PAMELA BOYKOFF: Today, though, while China still does make a lot of stuff, the biggest engine of growth is not manufacturing. I spoke to this economist Nicholas Lardy. He works at the Peterson Institute for International Economics. He told me China's growth today is fueled more by domestic demands.
NICHOLAS LARDY: This population is, basically, very well fed and clothed. Some of them may be buying cars. But what most people are spending most of their extra income on is education, healthcare, travel, entertainment, recreation.
GARCIA: That's a sign of how fast China's middle class is growing, which leads us to misconception number two - that China is a low-wage economy. Politicians used to talk quite a bit about how China was taking jobs away from the United States because it has such cheap labor. But the current truth is more complicated than that because wages in China have gone up by a lot in the last decade or so.

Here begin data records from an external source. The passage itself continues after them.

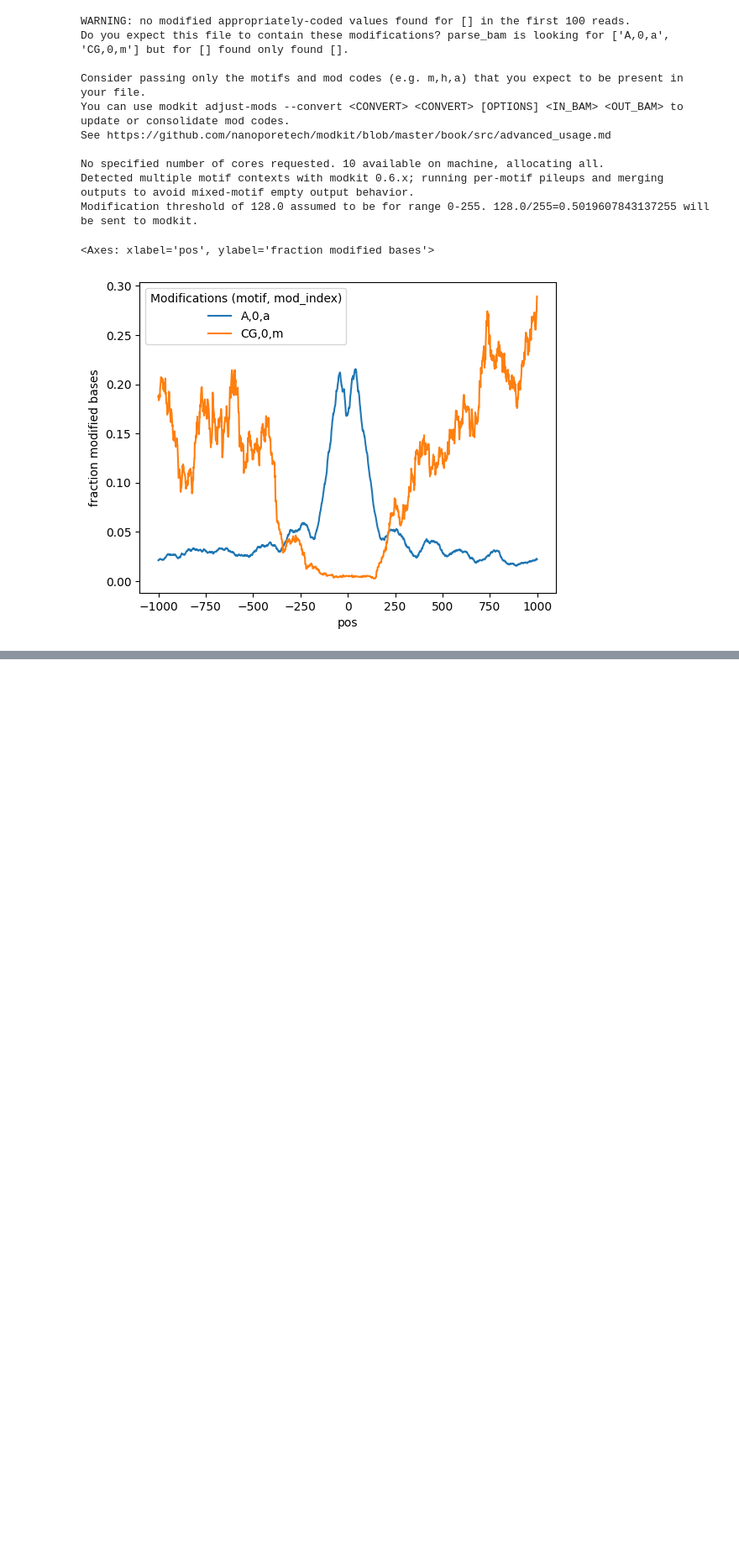
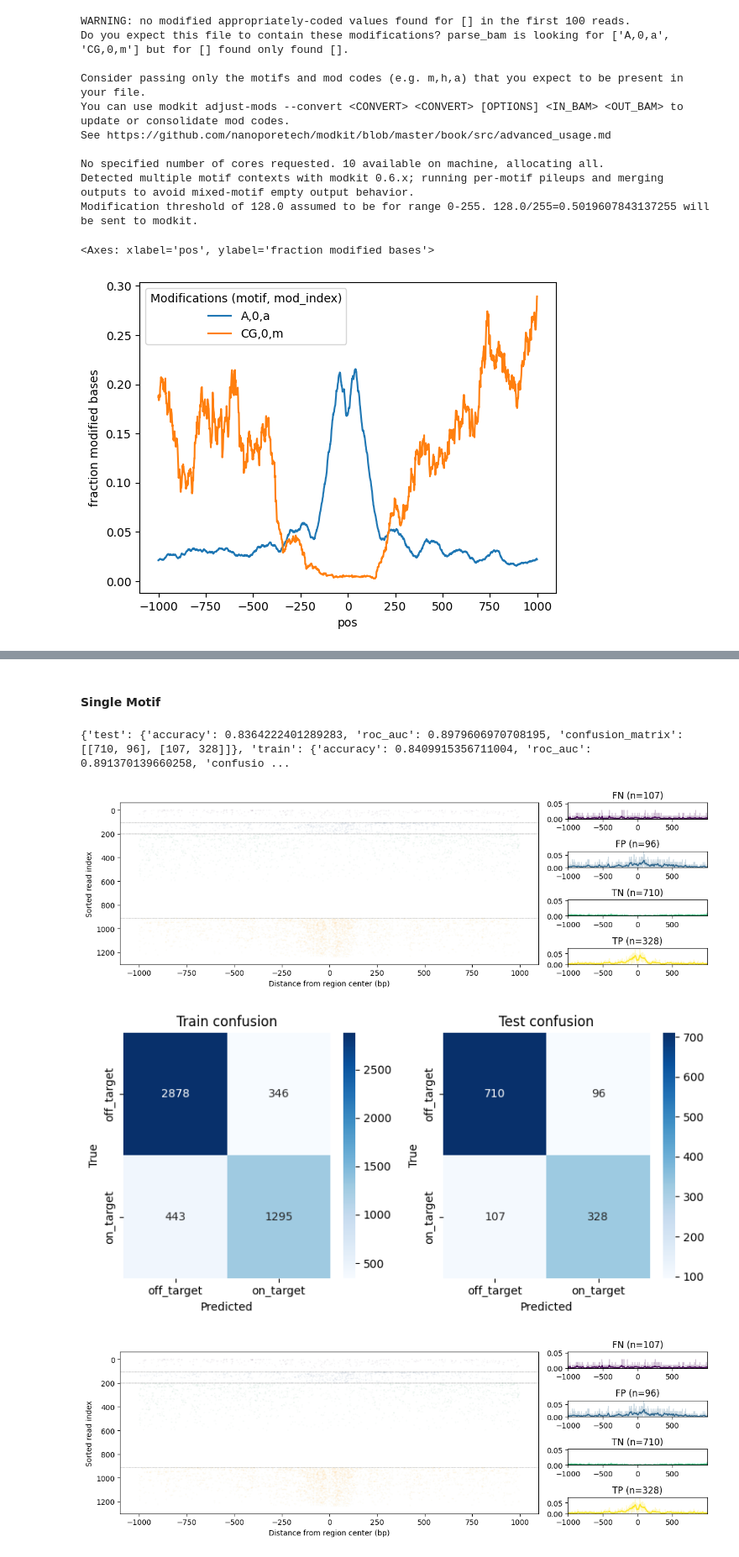
Before and after one commit to streetslab/dimelo, a Jupyter notebook: dimelo_test.ipynb, the cells around one changed output, grey strips where cells are left out. Shown at 84% size. Saved outputs shown, nothing was run; the diff lists cells and outputs as text; code cells hidden in the pictures; blank space fills up the shorter version.

```diff
--- a/dimelo_test.ipynb
+++ b/dimelo_test.ipynb
@@ -2041,0 +1689,32 @@ plot_enrichment_profile.by_modification(
+# %% [markdown]
+#### Single Motif
+# %%
+sample_labels_single = np.array([m.get("source_label", "unknown") for m in rw_single.metadata])
+
+clf_single = cluster.classify_read_features_binary(
+    feat_single_scaled,
+    sample_labels=sample_labels_single,
+    classifier="logreg",
+    random_state=42,
+)
+print(clf_single["metrics"])
+cluster.plot_confusion_matrices(clf_single["predictions"])
+
+cluster.plot_classification_profiles(
+    data_matrix=rw_single.data_matrix,
+    predictions=clf_single["predictions"],
+    val_matrix=rw_single.val_matrix,
+    metadata=rw_single.metadata,
+    split="test",
+    group_by="confusion",
+    window_size=shared_window,
+    point_size=plot_point_size,
+    point_alpha=plot_point_alpha,
+    smoothing=profile_smoothing,
+    show_unsmoothed_overlay=show_unsmoothed_overlay,
+)
+# %% [output]
+{'test': {'accuracy': 0.8364222401289283, 'roc_auc': 0.8979606970708195, 'confusion_matrix': [[710, 96], [107, 328]]}, 'train': {'accuracy': 0.8409915356711004, 'roc_auc': 0.891370139660258, 'confusio ...
+[figure, added]
+[figure, added]
+[figure, added]
```
Also changed, not shown: parts of 55 cells of this notebook, 9 other files.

BOYKOFF: Look. We're not trying to say that Chinese factory workers don't make less than American ones. They do. But China's no longer the cheapest labor around. Manufacturing wages are higher than in nearby economies like Malaysia, Thailand, the Philippines. Here is Apple CEO Tim Cook making the same observation at the global Fortune Forum.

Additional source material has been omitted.